**The task:** Every record here should be printed again exactly.

**Record extracts:**
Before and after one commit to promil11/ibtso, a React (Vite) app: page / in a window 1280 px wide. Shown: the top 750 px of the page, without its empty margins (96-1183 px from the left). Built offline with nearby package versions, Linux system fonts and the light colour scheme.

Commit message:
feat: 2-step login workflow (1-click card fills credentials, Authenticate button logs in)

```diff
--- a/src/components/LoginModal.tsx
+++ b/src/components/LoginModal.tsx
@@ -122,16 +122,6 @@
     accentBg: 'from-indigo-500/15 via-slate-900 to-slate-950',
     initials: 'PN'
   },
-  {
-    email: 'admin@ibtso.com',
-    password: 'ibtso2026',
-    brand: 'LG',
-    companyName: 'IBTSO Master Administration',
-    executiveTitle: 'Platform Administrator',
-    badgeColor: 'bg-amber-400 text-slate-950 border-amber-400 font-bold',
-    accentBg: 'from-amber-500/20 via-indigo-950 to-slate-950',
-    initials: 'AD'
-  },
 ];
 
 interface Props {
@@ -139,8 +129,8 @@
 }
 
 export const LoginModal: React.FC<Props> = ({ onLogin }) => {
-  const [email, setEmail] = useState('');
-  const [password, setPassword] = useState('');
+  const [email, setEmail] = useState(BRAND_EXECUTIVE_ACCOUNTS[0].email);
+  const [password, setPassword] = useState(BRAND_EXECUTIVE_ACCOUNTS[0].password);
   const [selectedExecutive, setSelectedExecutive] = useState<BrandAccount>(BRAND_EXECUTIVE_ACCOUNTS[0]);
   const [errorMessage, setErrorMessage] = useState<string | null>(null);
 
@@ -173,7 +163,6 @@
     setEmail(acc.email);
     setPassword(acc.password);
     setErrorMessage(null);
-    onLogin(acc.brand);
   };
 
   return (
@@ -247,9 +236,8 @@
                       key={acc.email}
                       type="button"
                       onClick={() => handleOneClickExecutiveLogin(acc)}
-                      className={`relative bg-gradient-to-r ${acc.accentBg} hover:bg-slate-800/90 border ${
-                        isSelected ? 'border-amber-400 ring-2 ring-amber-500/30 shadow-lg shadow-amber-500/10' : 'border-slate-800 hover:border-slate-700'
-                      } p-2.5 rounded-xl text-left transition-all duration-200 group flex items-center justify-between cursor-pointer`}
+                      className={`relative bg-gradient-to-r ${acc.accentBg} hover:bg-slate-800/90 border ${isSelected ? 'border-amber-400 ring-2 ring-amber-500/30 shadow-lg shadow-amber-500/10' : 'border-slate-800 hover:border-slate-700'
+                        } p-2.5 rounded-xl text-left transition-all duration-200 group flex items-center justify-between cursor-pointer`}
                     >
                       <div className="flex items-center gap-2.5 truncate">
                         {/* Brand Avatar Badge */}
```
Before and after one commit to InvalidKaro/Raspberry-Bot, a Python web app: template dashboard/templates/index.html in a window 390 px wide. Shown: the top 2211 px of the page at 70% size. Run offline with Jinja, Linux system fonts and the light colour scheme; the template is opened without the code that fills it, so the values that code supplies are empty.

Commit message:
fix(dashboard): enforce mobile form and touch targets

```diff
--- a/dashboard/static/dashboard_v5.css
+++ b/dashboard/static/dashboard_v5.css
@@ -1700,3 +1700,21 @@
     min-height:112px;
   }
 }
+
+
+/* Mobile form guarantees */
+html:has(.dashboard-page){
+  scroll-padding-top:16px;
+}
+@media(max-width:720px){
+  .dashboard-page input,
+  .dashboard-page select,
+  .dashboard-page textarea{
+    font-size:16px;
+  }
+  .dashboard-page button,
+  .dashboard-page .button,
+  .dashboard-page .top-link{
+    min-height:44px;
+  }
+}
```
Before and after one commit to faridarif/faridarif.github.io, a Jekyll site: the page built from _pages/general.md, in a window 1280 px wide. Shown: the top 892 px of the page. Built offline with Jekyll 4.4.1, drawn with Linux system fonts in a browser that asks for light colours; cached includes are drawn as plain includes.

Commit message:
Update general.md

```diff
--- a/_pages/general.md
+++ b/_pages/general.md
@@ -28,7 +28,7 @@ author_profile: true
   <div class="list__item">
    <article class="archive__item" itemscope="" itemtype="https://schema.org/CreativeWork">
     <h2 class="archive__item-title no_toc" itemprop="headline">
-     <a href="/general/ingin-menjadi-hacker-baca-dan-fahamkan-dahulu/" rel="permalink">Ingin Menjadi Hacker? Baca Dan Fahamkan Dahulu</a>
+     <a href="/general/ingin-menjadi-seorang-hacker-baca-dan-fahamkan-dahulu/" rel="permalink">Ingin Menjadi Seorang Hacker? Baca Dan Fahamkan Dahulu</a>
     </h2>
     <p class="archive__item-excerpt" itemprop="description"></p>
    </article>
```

**Result of the exercise:**
Before and after one commit to promil11/ibtso, a React (Vite) app: page / in a window 1280 px wide. Shown: the top 750 px of the page, without its empty margins (96-1183 px from the left). Built offline with nearby package versions, Linux system fonts and the light colour scheme.

Commit message:
feat: 2-step login workflow (1-click card fills credentials, Authenticate button logs in)

```diff
--- a/src/components/LoginModal.tsx
+++ b/src/components/LoginModal.tsx
@@ -122,16 +122,6 @@
     accentBg: 'from-indigo-500/15 via-slate-900 to-slate-950',
     initials: 'PN'
   },
-  {
-    email: 'admin@ibtso.com',
-    password: 'ibtso2026',
-    brand: 'LG',
-    companyName: 'IBTSO Master Administration',
-    executiveTitle: 'Platform Administrator',
-    badgeColor: 'bg-amber-400 text-slate-950 border-amber-400 font-bold',
-    accentBg: 'from-amber-500/20 via-indigo-950 to-slate-950',
-    initials: 'AD'
-  },
 ];
 
 interface Props {
@@ -139,8 +129,8 @@
 }
 
 export const LoginModal: React.FC<Props> = ({ onLogin }) => {
-  const [email, setEmail] = useState('');
-  const [password, setPassword] = useState('');
+  const [email, setEmail] = useState(BRAND_EXECUTIVE_ACCOUNTS[0].email);
+  const [password, setPassword] = useState(BRAND_EXECUTIVE_ACCOUNTS[0].password);
   const [selectedExecutive, setSelectedExecutive] = useState<BrandAccount>(BRAND_EXECUTIVE_ACCOUNTS[0]);
   const [errorMessage, setErrorMessage] = useState<string | null>(null);
 
@@ -173,7 +163,6 @@
     setEmail(acc.email);
     setPassword(acc.password);
     setErrorMessage(null);
-    onLogin(acc.brand);
   };
 
   return (
@@ -247,9 +236,8 @@
                       key={acc.email}
                       type="button"
                       onClick={() => handleOneClickExecutiveLogin(acc)}
-                      className={`relative bg-gradient-to-r ${acc.accentBg} hover:bg-slate-800/90 border ${
-                        isSelected ? 'border-amber-400 ring-2 ring-amber-500/30 shadow-lg shadow-amber-500/10' : 'border-slate-800 hover:border-slate-700'
-                      } p-2.5 rounded-xl text-left transition-all duration-200 group flex items-center justify-between cursor-pointer`}
+                      className={`relative bg-gradient-to-r ${acc.accentBg} hover:bg-slate-800/90 border ${isSelected ? 'border-amber-400 ring-2 ring-amber-500/30 shadow-lg shadow-amber-500/10' : 'border-slate-800 hover:border-slate-700'
+                        } p-2.5 rounded-xl text-left transition-all duration-200 group flex items-center justify-between cursor-pointer`}
                     >
                       <div className="flex items-center gap-2.5 truncate">
                         {/* Brand Avatar Badge */}
```
Before and after one commit to InvalidKaro/Raspberry-Bot, a Python web app: template dashboard/templates/index.html in a window 390 px wide. Shown: the top 2211 px of the page at 70% size. Run offline with Jinja, Linux system fonts and the light colour scheme; the template is opened without the code that fills it, so the values that code supplies are empty.

Commit message:
fix(dashboard): enforce mobile form and touch targets

```diff
--- a/dashboard/static/dashboard_v5.css
+++ b/dashboard/static/dashboard_v5.css
@@ -1700,3 +1700,21 @@
     min-height:112px;
   }
 }
+
+
+/* Mobile form guarantees */
+html:has(.dashboard-page){
+  scroll-padding-top:16px;
+}
+@media(max-width:720px){
+  .dashboard-page input,
+  .dashboard-page select,
+  .dashboard-page textarea{
+    font-size:16px;
+  }
+  .dashboard-page button,
+  .dashboard-page .button,
+  .dashboard-page .top-link{
+    min-height:44px;
+  }
+}
```
Before and after one commit to faridarif/faridarif.github.io, a Jekyll site: the page built from _pages/general.md, in a window 1280 px wide. Shown: the top 892 px of the page. Built offline with Jekyll 4.4.1, drawn with Linux system fonts in a browser that asks for light colours; cached includes are drawn as plain includes.

Commit message:
Update general.md

```diff
--- a/_pages/general.md
+++ b/_pages/general.md
@@ -28,7 +28,7 @@ author_profile: true
   <div class="list__item">
    <article class="archive__item" itemscope="" itemtype="https://schema.org/CreativeWork">
     <h2 class="archive__item-title no_toc" itemprop="headline">
-     <a href="/general/ingin-menjadi-hacker-baca-dan-fahamkan-dahulu/" rel="permalink">Ingin Menjadi Hacker? Baca Dan Fahamkan Dahulu</a>
+     <a href="/general/ingin-menjadi-seorang-hacker-baca-dan-fahamkan-dahulu/" rel="permalink">Ingin Menjadi Seorang Hacker? Baca Dan Fahamkan Dahulu</a>
     </h2>
     <p class="archive__item-excerpt" itemprop="description"></p>
    </article>
```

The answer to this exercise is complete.